The next section is E-commerce which is used to track orders and revenue. To get e-commerce tracking you’ll need to enable e-commerce from the Admin panel and then Google will start bringing the data in to analyse. Through these reports, we can see our individual product performance, a breakdown of our sales and data on how long our visitors took to make a purchase. We can also enable enhanced e-commerce tracking which gives us even more in-depth information about our visitors behaviour such as adding and removing items from their basket, average order values, refunds and more.

Finally we have the Multi-Channel Funnels section. Multi-Channel Funnels give us more information on how previous referrals and searches helped to contribute to a sale. Google Analytics typically credits the last action of the visitor to the success of the completed conversion but visitors don’t usually make a conversion on their first visit to a site, they may make multiple visits before making a purchase. For example, they may see your product on your website after clicking on a search result from Google, leave your site to do some research and compare prices elsewhere and then come back to make the purchase. Multi-Channel Funnels allow us to see the full path our visitors have taken up to the point of conversation which gives us a better understanding of how our website is being used.


So that’s a basic look into the default reports that Google Analytics gives us when we first start. There’s a report for almost everything and they are all very customizable so can be tailored to your specific needs. Even if you aren’t big of data analysis the way Google has displayed and rendered these reports are very interesting and the graphs help visualize the data so that everyone can understand what it all means.
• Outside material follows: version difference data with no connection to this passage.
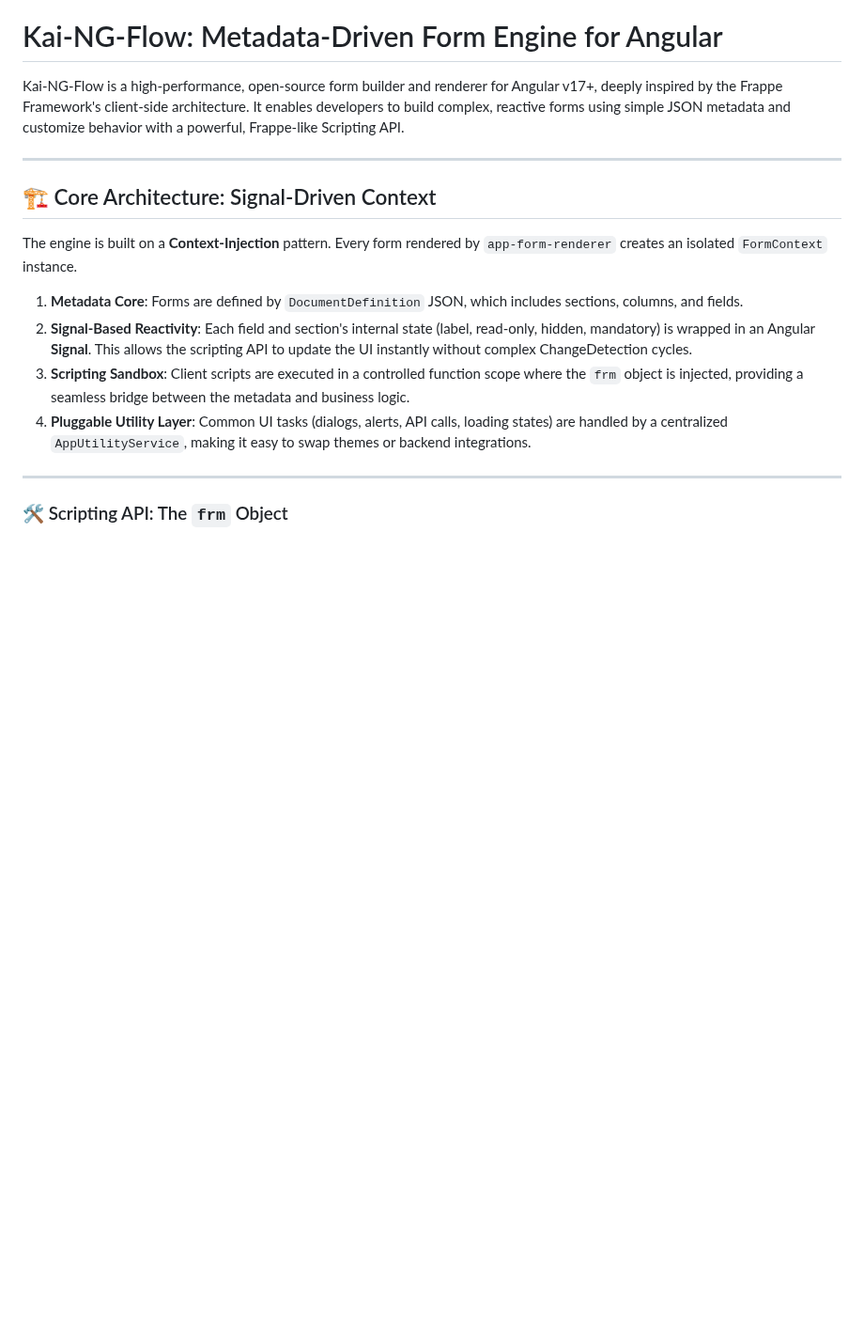
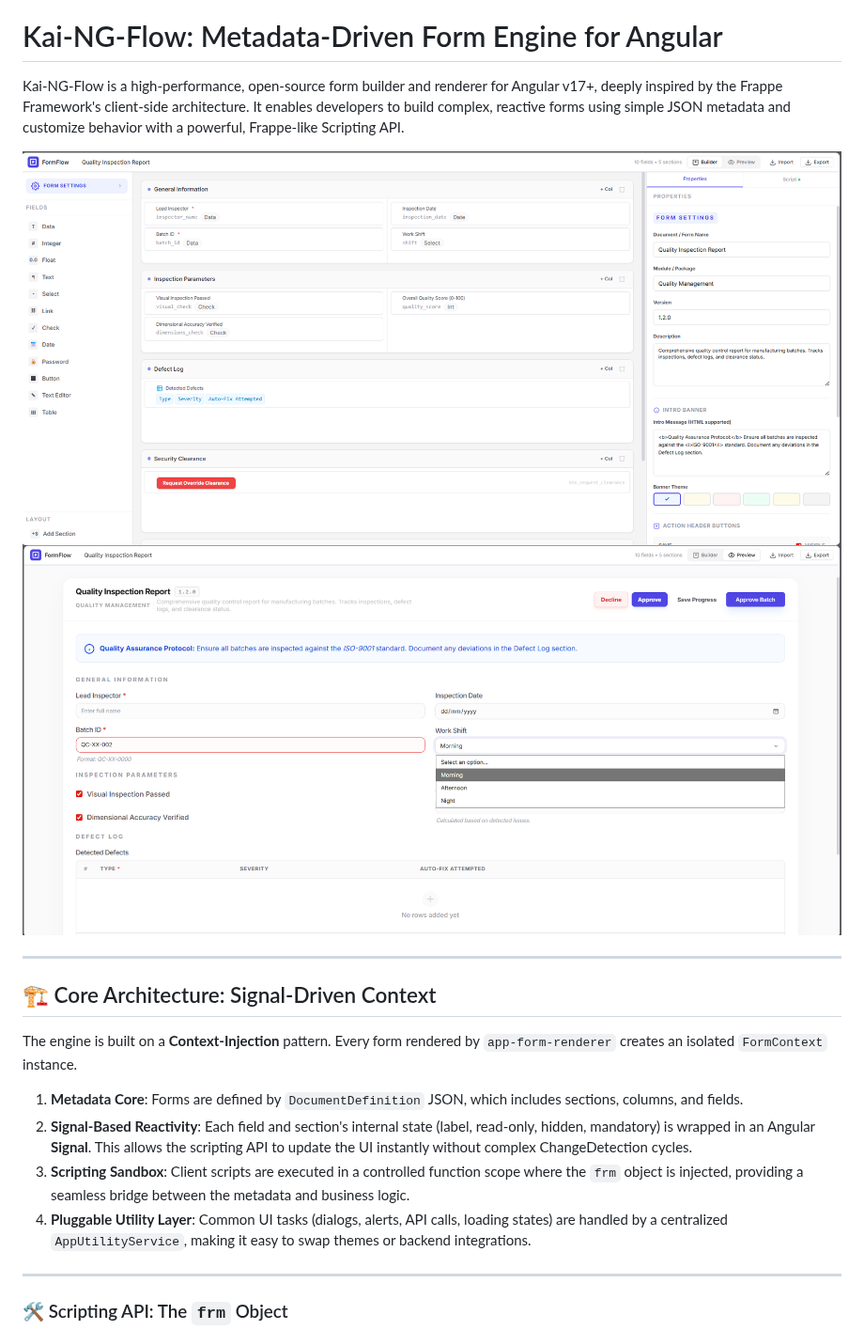
Before and after one commit to DonnC/vant-flow, a Markdown page: README.md, the part around the change. Shown at 94% size. Rendered like a GitHub page; pictures changed too: data/editor.png (added), data/preview.png (added); blank space fills up the shorter version.

```diff
--- a/README.md
+++ b/README.md
@@ -1,6 +1,10 @@
 # Kai-NG-Flow: Metadata-Driven Form Engine for Angular
 
 Kai-NG-Flow is a high-performance, open-source form builder and renderer for Angular v17+, deeply inspired by the Frappe Framework's client-side architecture. It enables developers to build complex, reactive forms using simple JSON metadata and customize behavior with a powerful, Frappe-like Scripting API.
+
+
+![img](data/editor.png)
+![img2](data/preview.png)
 
 ---
 
```
Also changed, not shown: todo-file.md (added, +24 -0 lines), 3 other files.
I highly recommend going through each report and taking a little bit of time to understand what they are all for because they are extremely powerful tools that if understood can really boost your business, increase conversions and help you better understand your website’s visitors.

Leave a Comment

Your email address will not be published. Required fields are marked *

Share via
Copy link
Powered by Social Snap